True to its name, this is an old bar, with Victorian-style décor, stained glass, art nouveau lamps, and red velvet sofas. You can find a long list of cocktails, as the manager has history in the Miami cruise ship industry. From the food menu, try the Old Vic steak—or some toast or a sandwich, if you want something lighter. There is a button to call the waiter and another one to regulate the light intensity.
Alto de São Francisco 21, 1250-228 Lisboa, Portugal
Decorated by Luís Pinto Coelho, who also decorated “A Paródia” and “Pavilhão Chinês,” this historic bar is 40 years old. With an art nouveau décor, the space is very cozy. A piano serves as a table, and shelves are full of sculptures and busts. Journalists and people with connections to politics used to frequent this place, but that was some years ago. Nowadays, it’s a good choice for a conversation with friends, without the chaos of bigger bars like the ones in Bairro Alto.
6th floor, sala I, Commercial Center Martim Moniz, Praca Martim Moniz, 1100-341 Lisboa, Portugal
The big advantage of Topo, on the sixth floor of a shopping center on Martim Moniz Square, is its top-level location with views of the castle, Mouraria neighborhood, and more. Outside on the terrace, grab one of the wooden benches and linger over a cocktail accompanied by tasty Portuguese appetizers.
120 Rua Garrett

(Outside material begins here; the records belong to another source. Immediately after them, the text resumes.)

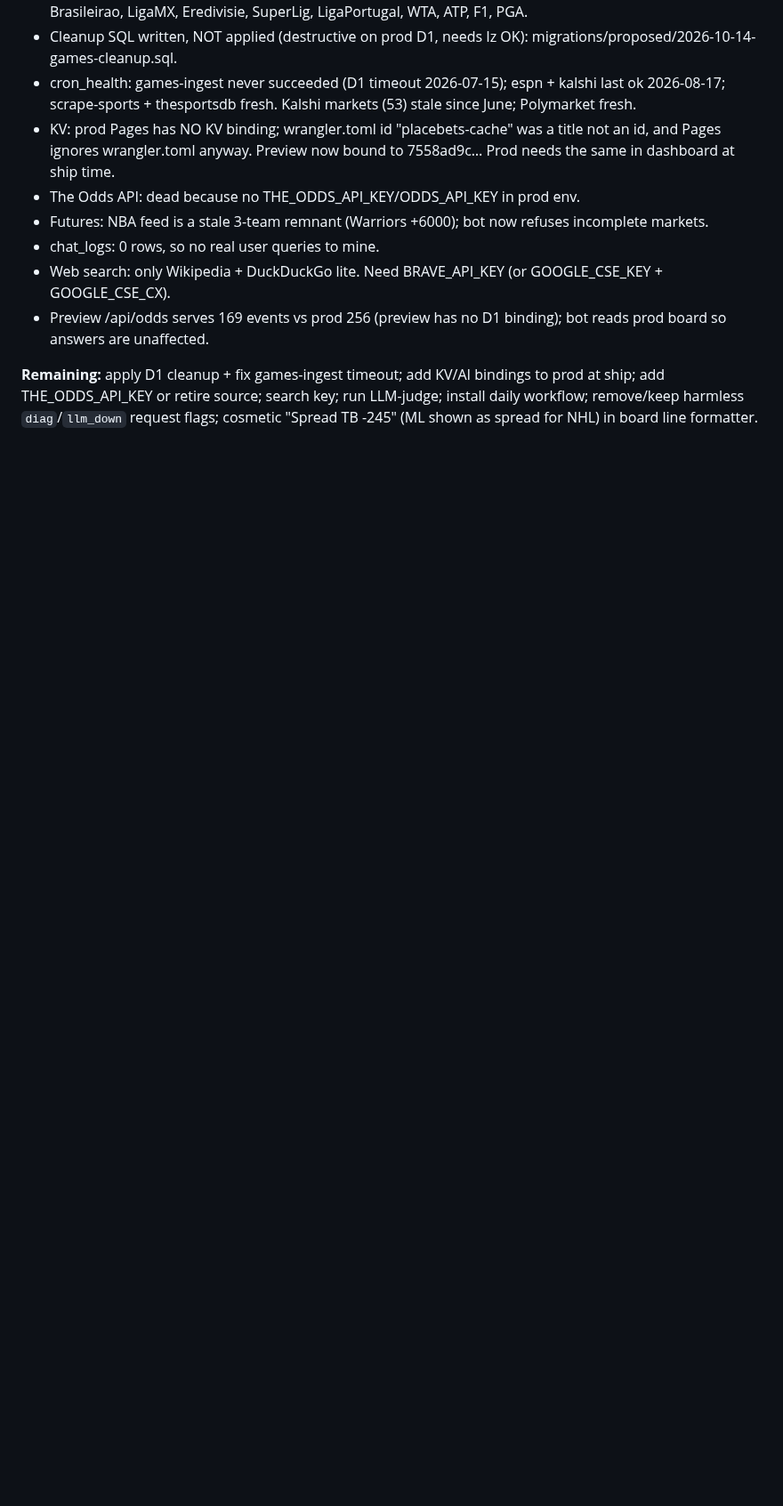
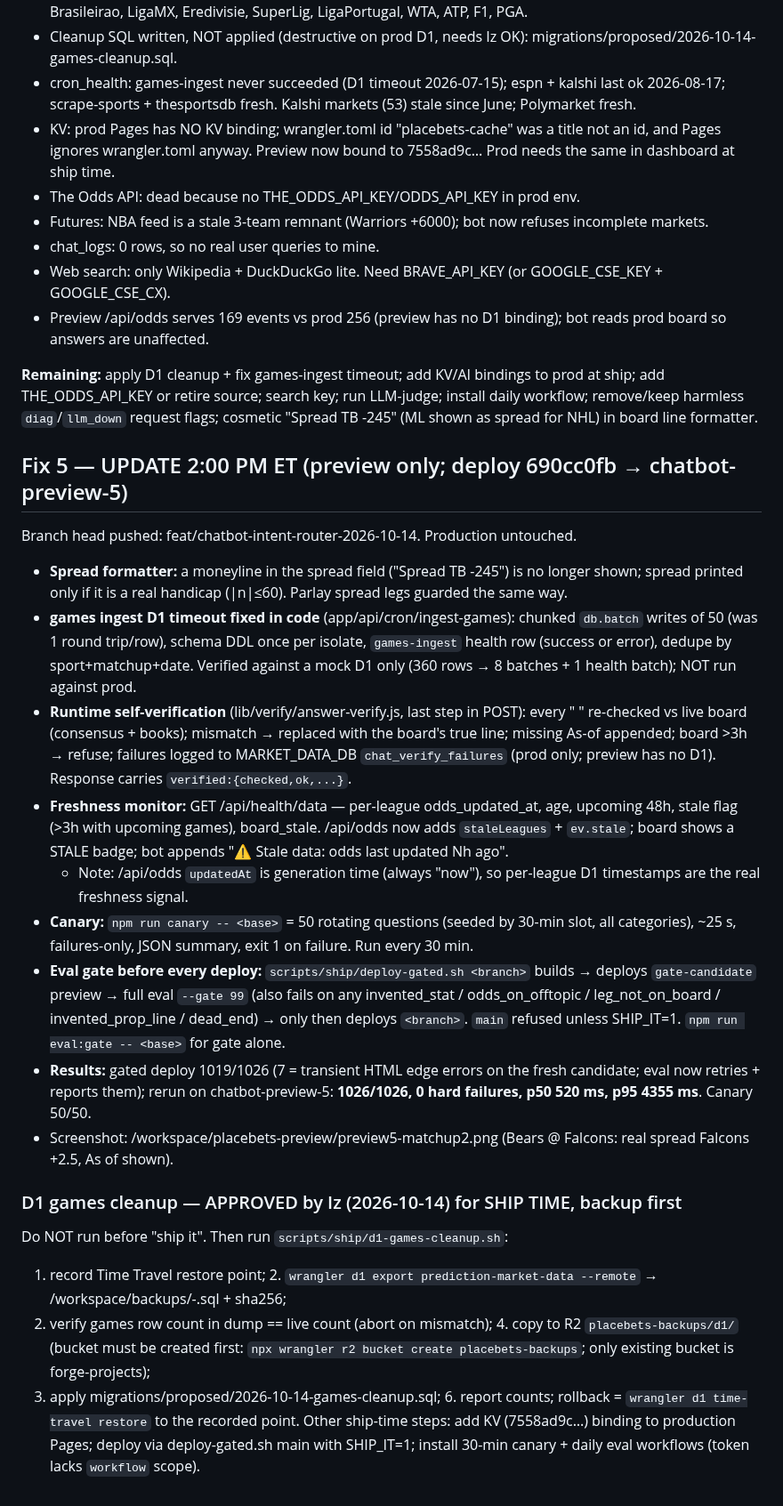
Before and after one commit to placebetsai/nexus-ai-suite, a Markdown page: HANDOFF-2026-10-14-placebets.md, the part around the change. Shown at 89% size. Drawn GitHub-style; blank space fills up the shorter version.

Commit message:
handoff: fix 5 self-verification, freshness monitor, canary, eval gate, approved D1 cleanup runbook

```diff
--- a/HANDOFF-2026-10-14-placebets.md
+++ b/HANDOFF-2026-10-14-placebets.md
@@ -169,3 +169,22 @@ Production untouched (main 91d21ff). Waiting on Iz "ship it".
 - Preview /api/odds serves 169 events vs prod 256 (preview has no D1 binding); bot reads prod board so answers are unaffected.
 
 **Remaining:** apply D1 cleanup + fix games-ingest timeout; add KV/AI bindings to prod at ship; add THE_ODDS_API_KEY or retire source; search key; run LLM-judge; install daily workflow; remove/keep harmless `diag`/`llm_down` request flags; cosmetic "Spread TB -245" (ML shown as spread for NHL) in board line formatter.
+
+## Fix 5 — UPDATE 2:00 PM ET (preview only; deploy 690cc0fb → chatbot-preview-5)
+Branch head pushed: feat/chatbot-intent-router-2026-10-14. Production untouched.
+- **Spread formatter:** a moneyline in the spread field ("Spread TB -245") is no longer shown; spread printed only if it is a real handicap (|n|≤60). Parlay spread legs guarded the same way.
+- **games ingest D1 timeout fixed in code** (app/api/cron/ingest-games): chunked `db.batch` writes of 50 (was 1 round trip/row), schema DDL once per isolate, `games-ingest` health row (success or error), dedupe by sport+matchup+date. Verified against a mock D1 only (360 rows → 8 batches + 1 health batch); NOT run against prod.
+- **Runtime self-verification** (lib/verify/answer-verify.js, last step in POST): every "<board team> <price>" re-checked vs live board (consensus + books); mismatch → replaced with the board's true line; missing As-of appended; board >3h → refuse; failures logged to MARKET_DATA_DB `chat_verify_failures` (prod only; preview has no D1). Response carries `verified:{checked,ok,...}`.
+- **Freshness monitor:** GET /api/health/data — per-league odds_updated_at, age, upcoming 48h, stale flag (>3h with upcoming games), board_stale. /api/odds now adds `staleLeagues` + `ev.stale`; board shows a STALE badge; bot appends "⚠️ Stale data: <league> odds last updated Nh ago".
+  - Note: /api/odds `updatedAt` is generation time (always "now"), so per-league D1 timestamps are the real freshness signal.
+- **Canary:** `npm run canary -- <base>` = 50 rotating questions (seeded by 30-min slot, all categories), ~25 s, failures-only, JSON summary, exit 1 on failure. Run every 30 min.
+- **Eval gate before every deploy:** `scripts/ship/deploy-gated.sh <branch>` builds → deploys `gate-candidate` preview → full eval `--gate 99` (also fails on any invented_stat / odds_on_offtopic / leg_not_on_board / invented_prop_line / dead_end) → only then deploys `<branch>`. `main` refused unless SHIP_IT=1. `npm run eval:gate -- <base>` for gate alone.
+- **Results:** gated deploy 1019/1026 (7 = transient HTML edge errors on the fresh candidate; eval now retries + reports them); rerun on chatbot-preview-5: **1026/1026, 0 hard failures, p50 520 ms, p95 4355 ms**. Canary 50/50.
+- Screenshot: /workspace/placebets-preview/preview5-matchup2.png (Bears @ Falcons: real spread Falcons +2.5, As of shown).
+
+### D1 games cleanup — APPROVED by Iz (2026-10-14) for SHIP TIME, backup first
+Do NOT run before "ship it". Then run `scripts/ship/d1-games-cleanup.sh`:
+1. record Time Travel restore point; 2. `wrangler d1 export prediction-market-data --remote` → /workspace/backups/<db>-<ts>.sql + sha256;
+3. verify games row count in dump == live count (abort on mismatch); 4. copy to R2 `placebets-backups/d1/` (bucket must be created first: `npx wrangler r2 bucket create placebets-backups`; only existing bucket is forge-projects);
+5. apply migrations/proposed/2026-10-14-games-cleanup.sql; 6. report counts; rollback = `wrangler d1 time-travel restore` to the recorded point.
+Other ship-time steps: add KV (7558ad9c…) binding to production Pages; deploy via deploy-gated.sh main with SHIP_IT=1; install 30-min canary + daily eval workflows (token lacks `workflow` scope).
```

Open since 1905, A Brasileira was once the choice of Fernando Pessoa, the great Portuguese poet. You can sit beside him just outside, next to his bronze statue. Back in the day, this place was a hangout for writers, artists, and journalists. The location, in Garret Street, is great—just a step from the popular meet-up spot Largo de Camões. You can get there by subway (Baixa/Chiado Station), tram (Nº28), or on foot (go down Misericórdia Street, up Alecrim Street, or up Garret Street)—or come from one of the many streets of Bairro Alto).
Rua da Mãe d'Água à Praça da Alegria, 1250-000 Lisboa, Portugal
This stone building, called the Mother-of-Water Fountain, is an old cistern where Lisbon locals used to fetch the water that flowed to the city along the monumental Águas Livres Aqueduct. Now, inside the cool walls, a wine bar has been constructed. Journalist and wine critic João Paulo Martins has selected the 300 labels stocked in the wine cellar (some stored in bottles along the stone chutes that used to rush with water). Small plate selections like carpaccio, seafood, cheeses, and different kinds of cold cuts can be ordered to accompany your wine. During happy hour, between 6 and 8:30 p.m., several wines are available by the glass or in curated flights.
Largo São Domingos 8, 1100-201 Lisboa, Portugal
A Ginjinha was the first establishment in Lisbon to commercialize the drink called Ginjinha. Ginjinha is a liqueur made with ginja berries, aguardiente (Portuguese brandy), sugar, water, and cinnamon. Francisco Espinheira, a Galician friar of the Church of Santo Antonio, put together all these ingredients, and the result was this sweet and very good liqueur. In Óbidos, the drink is served in chocolate cups, about the size of shot glasses. (They make a very nice gift.) You can eat the cup after drinking the liqueur, or just pour more into the cup. Before having a drink, visit São Domingos Church. It’s worthwhile.
Praça das Flores 62, 1200-192 Lisboa, Portugal
American sommelier Brian Patterson, his wife, Jenn, and their massive Leonberger-Retriever mix, Bear (the Beartender!) are the consummate hosts at Lisbon’s newest, most interesting, and surely smallest wine bar. Located on pretty Praça das Flores in Principe Real, Patterson curates his all-natural wine list with a laser focus on small producers from around Portugal. He sources his finds on reconnaissance drinking missions around the country, including some of Portugal’s more underdog wine regions. His updated-daily chalkboard menu includes a half dozen or so offerings by the glass (€3.50-7) along with two batch cocktails, as well as intriguing bar snacks to accompany (his hummus is destination-worthy in and of itself). The bar doubles as a bottle shop; rightfully so, there is only room at the bar for about 11 provided everyone is sucking in their wine guts. File under: Wine Revelation.